Several universities are seeing increases in the usage of their student recreation centers, and according to one study, students who work out at the centers have a higher grade-point average than those who make no visits. Some of the results were published in a recent article in the Wall Street Journal.
Purdue University, West Lafayette, IN, reported students in the fall of 2013 who made no visits to its recreation facilities had an average GPA of 3.07, while students with 64 or more visits in a semester averaged 3.20. Students who visited rec facilities 15 times or more in their first semester at Purdue had an average GPA of 3.08 compared with 2.81 for those who made no visits.

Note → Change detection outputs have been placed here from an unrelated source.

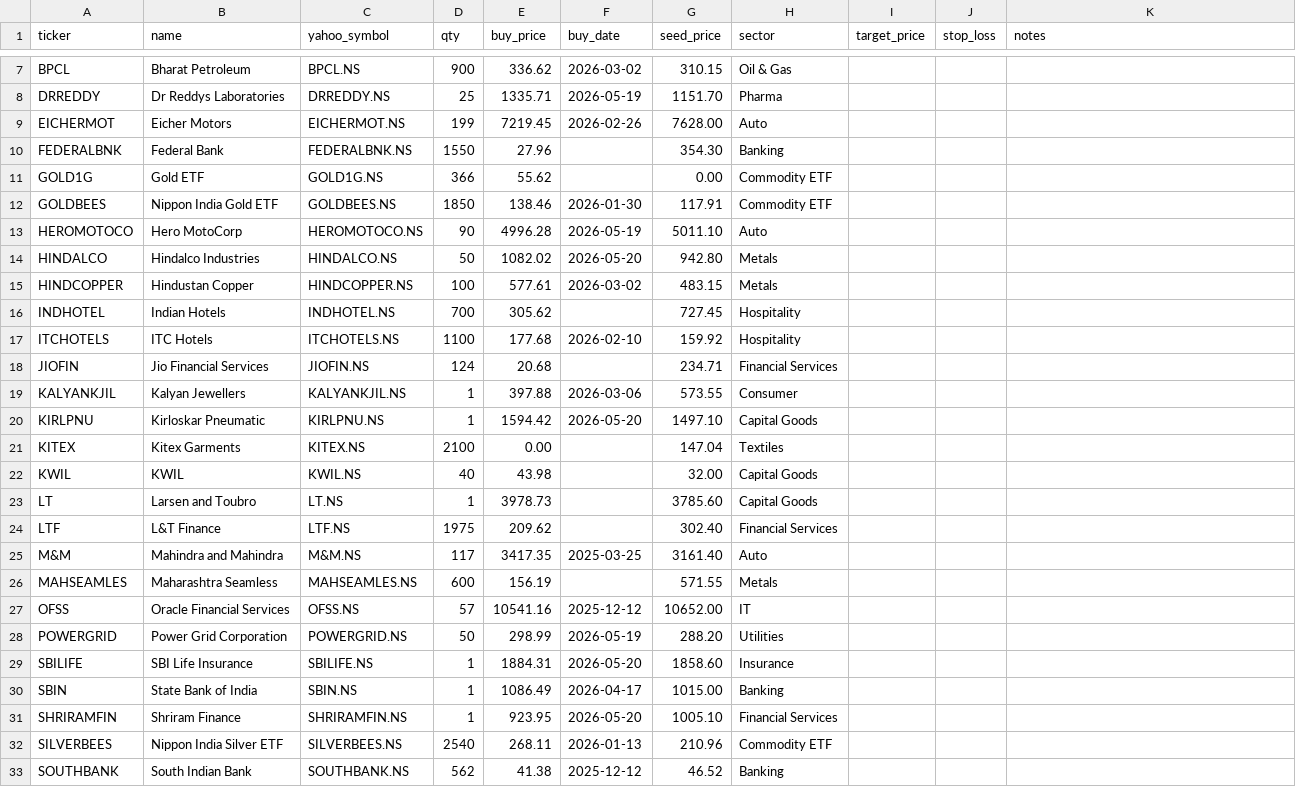
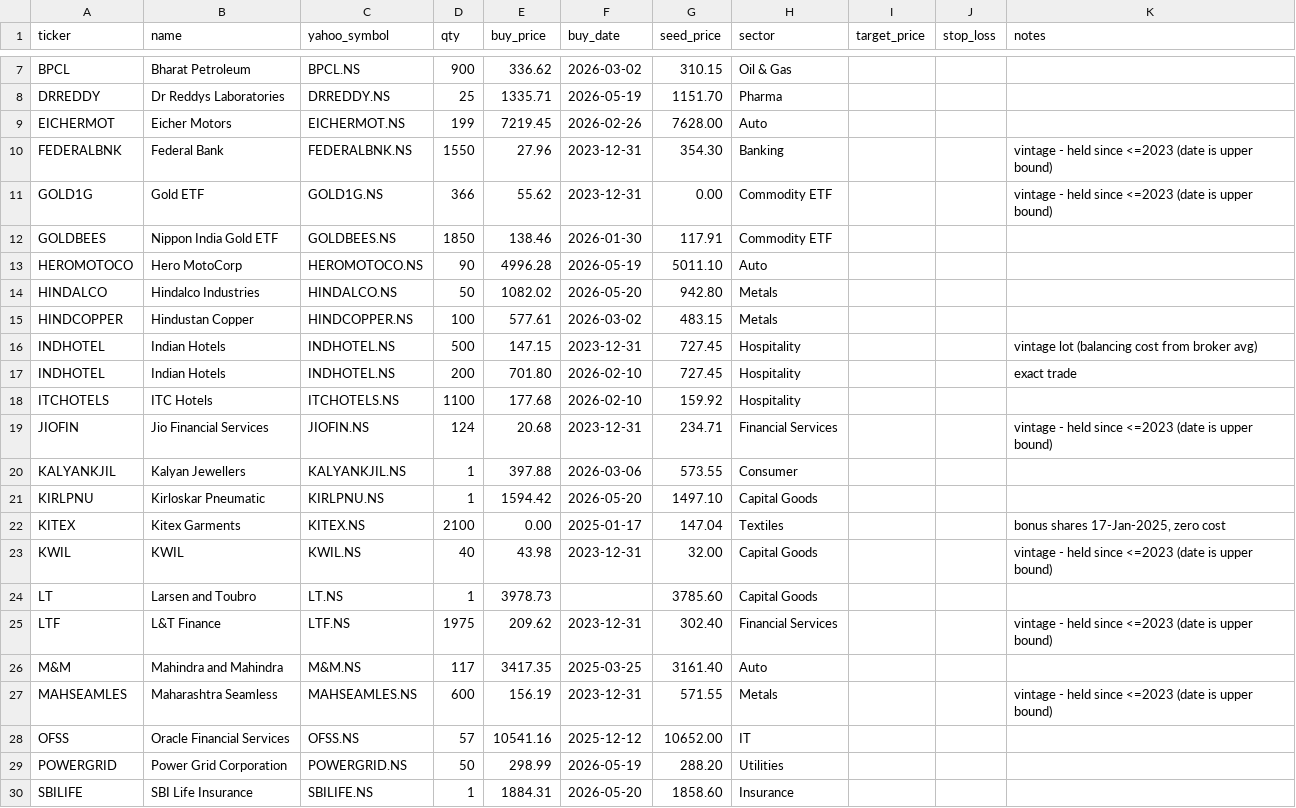
Before and after one commit to harrykreate/harrys-stock-portfolio-tracker, a CSV file: holdings.csv, drawn as a sheet; only a part is shown, gaps mark what is left out; the shorter side is filled out with more unchanged rows; the diff covers the shown part only.

```diff
--- a/holdings.csv
+++ b/holdings.csv
@@ -9,4 +9,4 @@ DRREDDY,Dr Reddys Laboratories,DRREDDY.NS,25,1335.71,2026-05-19,1151.70,Pharma,,
 EICHERMOT,Eicher Motors,EICHERMOT.NS,199,7219.45,2026-02-26,7628.00,Auto,,,
-FEDERALBNK,Federal Bank,FEDERALBNK.NS,1550,27.96,,354.30,Banking,,,
-GOLD1G,Gold ETF,GOLD1G.NS,366,55.62,,0.00,Commodity ETF,,,
+FEDERALBNK,Federal Bank,FEDERALBNK.NS,1550,27.96,2023-12-31,354.30,Banking,,,vintage - held since <=2023 (date is upper bound)
+GOLD1G,Gold ETF,GOLD1G.NS,366,55.62,2023-12-31,0.00,Commodity ETF,,,vintage - held since <=2023 (date is upper bound)
 GOLDBEES,Nippon India Gold ETF,GOLDBEES.NS,1850,138.46,2026-01-30,117.91,Commodity ETF,,,
@@ -15,13 +15,14 @@ HINDALCO,Hindalco Industries,HINDALCO.NS,50,1082.02,2026-05-20,942.80,Metals,,,
 HINDCOPPER,Hindustan Copper,HINDCOPPER.NS,100,577.61,2026-03-02,483.15,Metals,,,
-INDHOTEL,Indian Hotels,INDHOTEL.NS,700,305.62,,727.45,Hospitality,,,
+INDHOTEL,Indian Hotels,INDHOTEL.NS,500,147.15,2023-12-31,727.45,Hospitality,,,vintage lot (balancing cost from broker avg)
+INDHOTEL,Indian Hotels,INDHOTEL.NS,200,701.80,2026-02-10,727.45,Hospitality,,,exact trade
 ITCHOTELS,ITC Hotels,ITCHOTELS.NS,1100,177.68,2026-02-10,159.92,Hospitality,,,
-JIOFIN,Jio Financial Services,JIOFIN.NS,124,20.68,,234.71,Financial Services,,,
+JIOFIN,Jio Financial Services,JIOFIN.NS,124,20.68,2023-12-31,234.71,Financial Services,,,vintage - held since <=2023 (date is upper bound)
 KALYANKJIL,Kalyan Jewellers,KALYANKJIL.NS,1,397.88,2026-03-06,573.55,Consumer,,,
 KIRLPNU,Kirloskar Pneumatic,KIRLPNU.NS,1,1594.42,2026-05-20,1497.10,Capital Goods,,,
-KITEX,Kitex Garments,KITEX.NS,2100,0.00,,147.04,Textiles,,,
-KWIL,KWIL,KWIL.NS,40,43.98,,32.00,Capital Goods,,,
+KITEX,Kitex Garments,KITEX.NS,2100,0.00,2025-01-17,147.04,Textiles,,,"bonus shares 17-Jan-2025, zero cost"
+KWIL,KWIL,KWIL.NS,40,43.98,2023-12-31,32.00,Capital Goods,,,vintage - held since <=2023 (date is upper bound)
 LT,Larsen and Toubro,LT.NS,1,3978.73,,3785.60,Capital Goods,,,
-LTF,L&T Finance,LTF.NS,1975,209.62,,302.40,Financial Services,,,
+LTF,L&T Finance,LTF.NS,1975,209.62,2023-12-31,302.40,Financial Services,,,vintage - held since <=2023 (date is upper bound)
 M&M,Mahindra and Mahindra,M&M.NS,117,3417.35,2025-03-25,3161.40,Auto,,,
-MAHSEAMLES,Maharashtra Seamless,MAHSEAMLES.NS,600,156.19,,571.55,Metals,,,
+MAHSEAMLES,Maharashtra Seamless,MAHSEAMLES.NS,600,156.19,2023-12-31,571.55,Metals,,,vintage - held since <=2023 (date is upper bound)
 OFSS,Oracle Financial Services,OFSS.NS,57,10541.16,2025-12-12,10652.00,IT,,,
```
Also changed, not shown: 5 added rows and 19 edited cells elsewhere in this file.
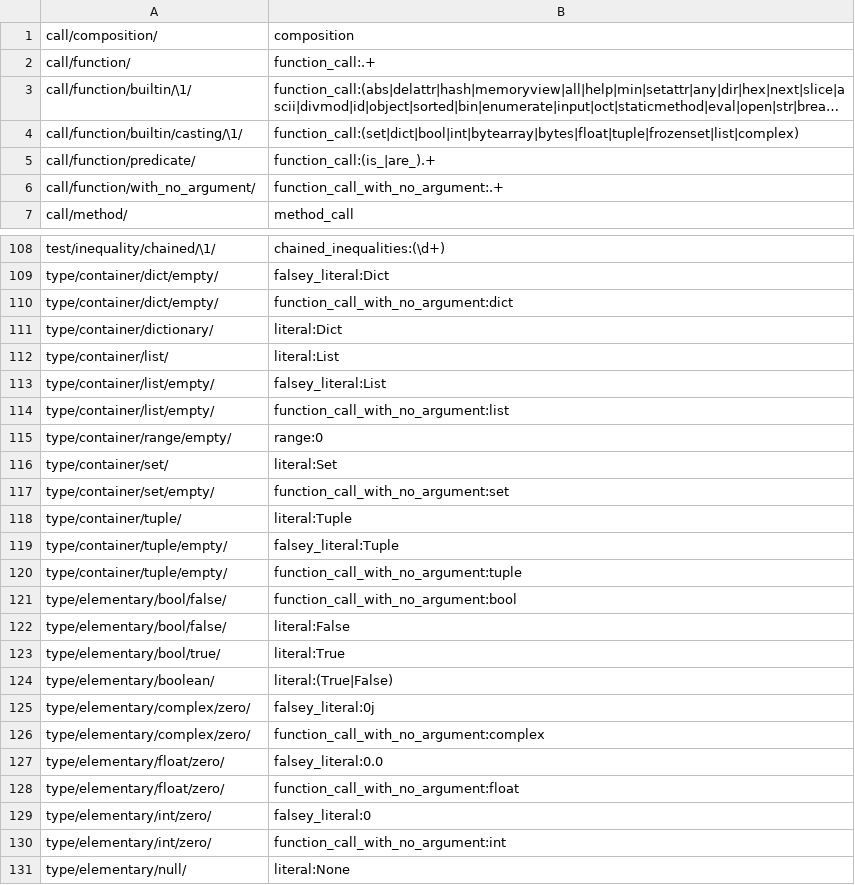
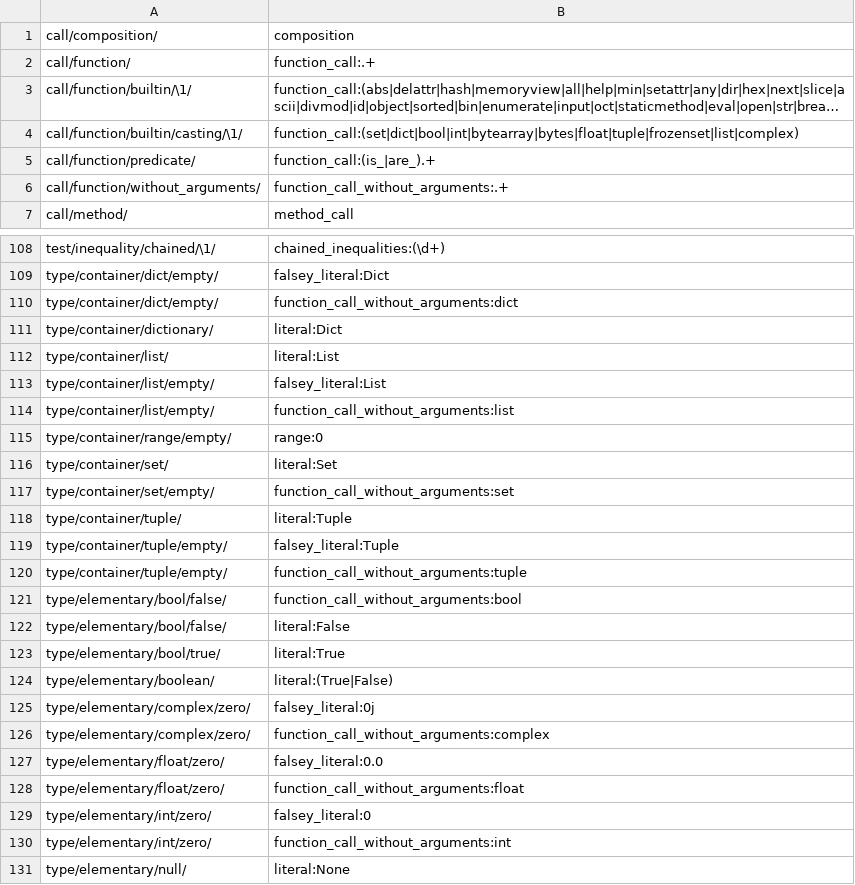
Before and after one commit to laowantong/paroxython, a TSV file: taxonomies/default_taxonomy.tsv, drawn as a sheet; only a part is shown, gaps mark what is left out; long unchanged cells end in …; the diff covers the shown part only.

Commit message:
uniformize without_arguments / without_argument / with_no_argument

```diff
--- a/taxonomies/default_taxonomy.tsv
+++ b/taxonomies/default_taxonomy.tsv
@@ -5,3 +5,3 @@ call/function/builtin/casting/\1/	function_call:(set|dict|bool|int|bytearray|byt
 call/function/predicate/	function_call:(is_|are_).+
-call/function/with_no_argument/	function_call_with_no_argument:.+
+call/function/without_arguments/	function_call_without_arguments:.+
 call/method/	method_call
@@ -109,3 +109,3 @@ test/inequality/chained/\1/	chained_inequalities:(\d+)
 type/container/dict/empty/	falsey_literal:Dict
-type/container/dict/empty/	function_call_with_no_argument:dict
+type/container/dict/empty/	function_call_without_arguments:dict
 type/container/dictionary/	literal:Dict
@@ -113,10 +113,10 @@ type/container/list/	literal:List
 type/container/list/empty/	falsey_literal:List
-type/container/list/empty/	function_call_with_no_argument:list
+type/container/list/empty/	function_call_without_arguments:list
 type/container/range/empty/	range:0
 type/container/set/	literal:Set
-type/container/set/empty/	function_call_with_no_argument:set
+type/container/set/empty/	function_call_without_arguments:set
 type/container/tuple/	literal:Tuple
 type/container/tuple/empty/	falsey_literal:Tuple
-type/container/tuple/empty/	function_call_with_no_argument:tuple
-type/elementary/bool/false/	function_call_with_no_argument:bool
+type/container/tuple/empty/	function_call_without_arguments:tuple
+type/elementary/bool/false/	function_call_without_arguments:bool
 type/elementary/bool/false/	literal:False
@@ -125,7 +125,7 @@ type/elementary/boolean/	literal:(True|False)
 type/elementary/complex/zero/	falsey_literal:0j
-type/elementary/complex/zero/	function_call_with_no_argument:complex
+type/elementary/complex/zero/	function_call_without_arguments:complex
 type/elementary/float/zero/	falsey_literal:0.0
-type/elementary/float/zero/	function_call_with_no_argument:float
+type/elementary/float/zero/	function_call_without_arguments:float
 type/elementary/int/zero/	falsey_literal:0
-type/elementary/int/zero/	function_call_with_no_argument:int
+type/elementary/int/zero/	function_call_without_arguments:int
 type/elementary/null/	literal:None
```
Also changed, not shown: 2 edited cells elsewhere in this file, 4 other files.
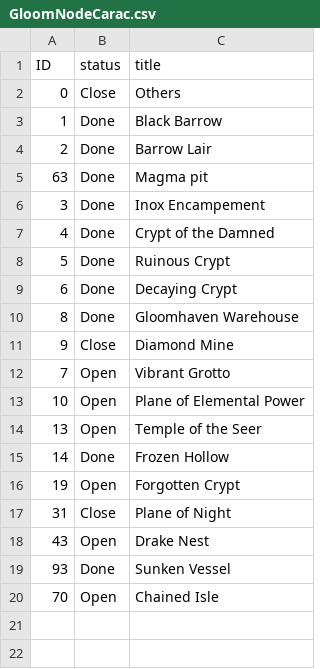
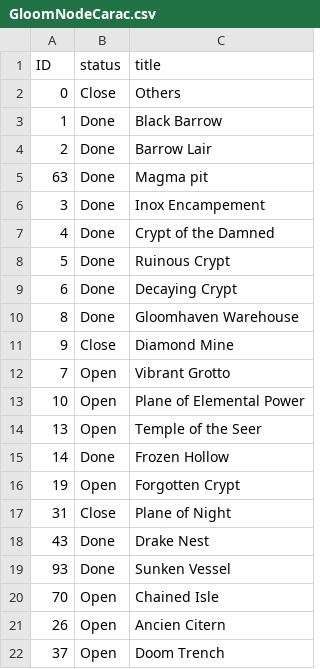
Before and after one commit to Umercia/Gloomhaven_campaign_chart, a CSV file: GloomNodeCarac.csv, drawn as a sheet.

```diff
--- a/GloomNodeCarac.csv
+++ b/GloomNodeCarac.csv
@@ -17,4 +17,6 @@ ID,status,title
 31,Close,Plane of Night
-43,Open,Drake Nest
+43,Done,Drake Nest
 93,Done,Sunken Vessel
 70,Open,Chained Isle
+26,Open,Ancien Citern
+37,Open,Doom Trench
```
Also changed, not shown: 2 other files.
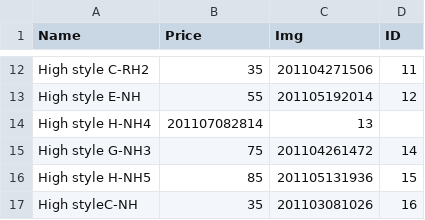
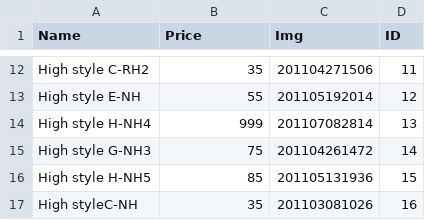
Before and after one commit to vlouie/RoseofSharon, a CSV file: tables/high_style.csv, drawn as a sheet; only a part is shown, gaps mark what is left out.

Commit message:
Update high_style.csv

```diff
--- a/tables/high_style.csv
+++ b/tables/high_style.csv
@@ -13,3 +13,3 @@ High style C-RH2,35,201104271506,11
 High style E-NH,55,201105192014,12
-High style H-NH4,201107082814,13
+High style H-NH4,999,201107082814,13
 High style G-NH3,75,201104261472,14
```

Purdue, which recently built a new $98 million, 470,000-square-foot rec center, used data from student ID cards to track usage. Total visits to the rec center increased by 27 percent from 2010 to 2014, according to the university.
The University of California, Los Angeles (UCLA) drew 43,734 unique visitors to its rec center last year, almost 5,000 more than its student enrollment. An app called GymFlow that UCLA uses allows students to see how crowded specific areas in its recreation center are before they go, according to the article.
Total visits to group fitness classes at the 570,000-square-foot rec center at Ohio State University, Columbus, OH, rose 68 percent between 2012 and 2014, the Wall Street Journal reported. Enrollment increased 3 percent during that time.
The number of weekly fitness classes at North Carolina State, Raleigh, NC, tripled to 150 two years ago, according to the report.
NIRSA: Leaders in Collegiate Recreation, formerly called the National Intramural-Recreational Sports Association, reports about 75 percent of U.S. students use on-campus rec centers, facilities or programs in a given year.
The increased usage in rec centers can be attributed to new and different offerings from universities. Ohio State has held a Harry Potter-themed cycle class and Downton Abbey yoga, the Wall Street Journal reported. North Carolina State holds "Battleship" contests in canoes at its indoor pool. Portland State University, Portland, OR, has held a zombie dodgeball game on Halloween and a women's night at its rock-climbing wall.
"It's clear that today's college students are keenly aware of the power and importance of physical activity in their daily lives," Jim Baugh, founder of PHIT America, said in a press release from the organization, which is spearheading the "Movement for a Fit and Healthy America." "Kudos to America's college students for leading the charge to reverse America's 'inactivity pandemic.' We need all age groups—younger and older—to follow the lead set by America's coeds."